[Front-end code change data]
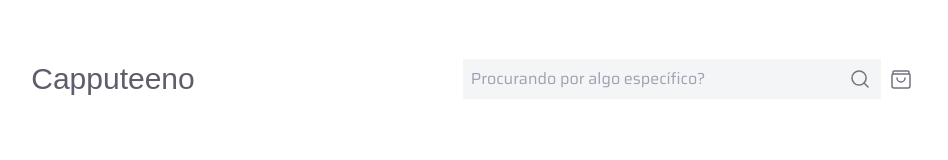
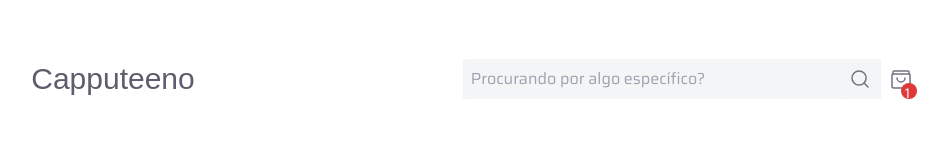
Before and after one commit to guipontifice/Capputeeno-Challenge, a Next.js app: page / in a window 1280 px wide. Shown: the top 160 px of the page, without its empty margins (174-1122 px from the left). Built offline with nearby package versions, Linux system fonts and the light colour scheme; a web font is replaced by a local one.

Commit message:
add: cart

```diff
--- a/src/app/components/cart-control.tsx
+++ b/src/app/components/cart-control.tsx
@@ -1,16 +1,26 @@
+"use client"
 import { useLocalStorage } from "../hooks/useLocalStorage"
 import { CartIcon } from "./cart-icon"
 
-const CartCount = () => {
-    <div className="w-4 h-4 text-white bg-delete"></div>
+interface CartCountProps {
+    count: number;
 }
-export function CartControl() {
-    const { value } = useLocalStorage('cart-items');
-
+const CartCount: React.FC<CartCountProps> = ({ count }) => {
     return (
-        <div>
-            <CartIcon />
-            {value.length && <CartCount>{value.length}</CartCount>}
+        <div className="flex justify-middle items-center">
+            <span className="text-sm ml-3 rounded-full pl-1 pb-3 w-4 h-4 text-white bg-delete fixed">{count}</span>
         </div>
     )
 }
+export function CartControl() {
+    const { value } = useLocalStorage('cart-items', ['1']);
+    console.log(value)
+    return (
+        <div className="">
+            <CartIcon />
+            <div>
+                {value.length && <CartCount count={value.length} />}
+            </div>
+        </div>
+    )
+}
--- a/src/app/components/header.tsx
+++ b/src/app/components/header.tsx
@@ -1,8 +1,9 @@
-"use-client"
+"use client"
 import { Saira_Stencil_One } from "next/font/google"
 import { SearchIcon } from "./search-icon"
 import { CartIcon } from "./cart-icon"
 import { PrimaryInputWithIcons } from "./primary-input"
+import { CartControl } from "./cart-control"
 const sairaStencil = Saira_Stencil_One({
     weight: ['400'],
     subsets: ['latin'],
@@ -18,6 +19,9 @@ export function Header(props: HeaderProps) {
             <div className="md:ml-32 2xl:ml-96 mt-6 leading-150">
                 <PrimaryInputWithIcons />
             </div>
+            <div className="mt-6 ml-2">
+                <CartControl />
+            </div>
         </header>
     )
 }
--- a/src/app/components/primary-input.tsx
+++ b/src/app/components/primary-input.tsx
@@ -16,9 +16,6 @@ export function PrimaryInputWithIcons(props: InputProps) {
                         <SearchIcon />
                     </div>
                 </div>
-                <div className=" ml-2">
-                    <CartIcon />
-                </div>
             </div>
         </>
     )
--- a/src/app/hooks/useLocalStorage.tsx
+++ b/src/app/hooks/useLocalStorage.tsx
@@ -1,11 +1,17 @@
-import { useState } from "react"
+import { useEffect, useState } from "react";
 
-export function useLocalStorage<T>(item: string) {
-    const [value, setValue] = useState(JSON.parse(localStorage.getItem('item') ?? ''));
+export function useLocalStorage<T>(item: string, initialValue: T){
+    const [value, setValue] = useState<T>(initialValue)
+
+    useEffect(() => {
+        if (typeof window === 'undefined') return;
+        let value = localStorage.getItem(item)
+        if(value) setValue(JSON.parse(value))
+    }, [window])
 
     const updateLocalStorage = (newValue: T) => {
         setValue(newValue);
-        localStorage.setItem(item, JSON.stringify(newValue));
+        localStorage.setItem(item,JSON.stringify(newValue));
     }
 
     return {
```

◆ **Exercise directions**:
Leave out the pictures and set down all of the data exactly.

◆ **Solved exercise**:
Before and after one commit to guipontifice/Capputeeno-Challenge, a Next.js app: page / in a window 1280 px wide. Shown: the top 160 px of the page, without its empty margins (174-1122 px from the left). Built offline with nearby package versions, Linux system fonts and the light colour scheme; a web font is replaced by a local one.

Commit message:
add: cart

```diff
--- a/src/app/components/cart-control.tsx
+++ b/src/app/components/cart-control.tsx
@@ -1,16 +1,26 @@
+"use client"
 import { useLocalStorage } from "../hooks/useLocalStorage"
 import { CartIcon } from "./cart-icon"
 
-const CartCount = () => {
-    <div className="w-4 h-4 text-white bg-delete"></div>
+interface CartCountProps {
+    count: number;
 }
-export function CartControl() {
-    const { value } = useLocalStorage('cart-items');
-
+const CartCount: React.FC<CartCountProps> = ({ count }) => {
     return (
-        <div>
-            <CartIcon />
-            {value.length && <CartCount>{value.length}</CartCount>}
+        <div className="flex justify-middle items-center">
+            <span className="text-sm ml-3 rounded-full pl-1 pb-3 w-4 h-4 text-white bg-delete fixed">{count}</span>
         </div>
     )
 }
+export function CartControl() {
+    const { value } = useLocalStorage('cart-items', ['1']);
+    console.log(value)
+    return (
+        <div className="">
+            <CartIcon />
+            <div>
+                {value.length && <CartCount count={value.length} />}
+            </div>
+        </div>
+    )
+}
--- a/src/app/components/header.tsx
+++ b/src/app/components/header.tsx
@@ -1,8 +1,9 @@
-"use-client"
+"use client"
 import { Saira_Stencil_One } from "next/font/google"
 import { SearchIcon } from "./search-icon"
 import { CartIcon } from "./cart-icon"
 import { PrimaryInputWithIcons } from "./primary-input"
+import { CartControl } from "./cart-control"
 const sairaStencil = Saira_Stencil_One({
     weight: ['400'],
     subsets: ['latin'],
@@ -18,6 +19,9 @@ export function Header(props: HeaderProps) {
             <div className="md:ml-32 2xl:ml-96 mt-6 leading-150">
                 <PrimaryInputWithIcons />
             </div>
+            <div className="mt-6 ml-2">
+                <CartControl />
+            </div>
         </header>
     )
 }
--- a/src/app/components/primary-input.tsx
+++ b/src/app/components/primary-input.tsx
@@ -16,9 +16,6 @@ export function PrimaryInputWithIcons(props: InputProps) {
                         <SearchIcon />
                     </div>
                 </div>
-                <div className=" ml-2">
-                    <CartIcon />
-                </div>
             </div>
         </>
     )
--- a/src/app/hooks/useLocalStorage.tsx
+++ b/src/app/hooks/useLocalStorage.tsx
@@ -1,11 +1,17 @@
-import { useState } from "react"
+import { useEffect, useState } from "react";
 
-export function useLocalStorage<T>(item: string) {
-    const [value, setValue] = useState(JSON.parse(localStorage.getItem('item') ?? ''));
+export function useLocalStorage<T>(item: string, initialValue: T){
+    const [value, setValue] = useState<T>(initialValue)
+
+    useEffect(() => {
+        if (typeof window === 'undefined') return;
+        let value = localStorage.getItem(item)
+        if(value) setValue(JSON.parse(value))
+    }, [window])
 
     const updateLocalStorage = (newValue: T) => {
         setValue(newValue);
-        localStorage.setItem(item, JSON.stringify(newValue));
+        localStorage.setItem(item,JSON.stringify(newValue));
     }
 
     return {
```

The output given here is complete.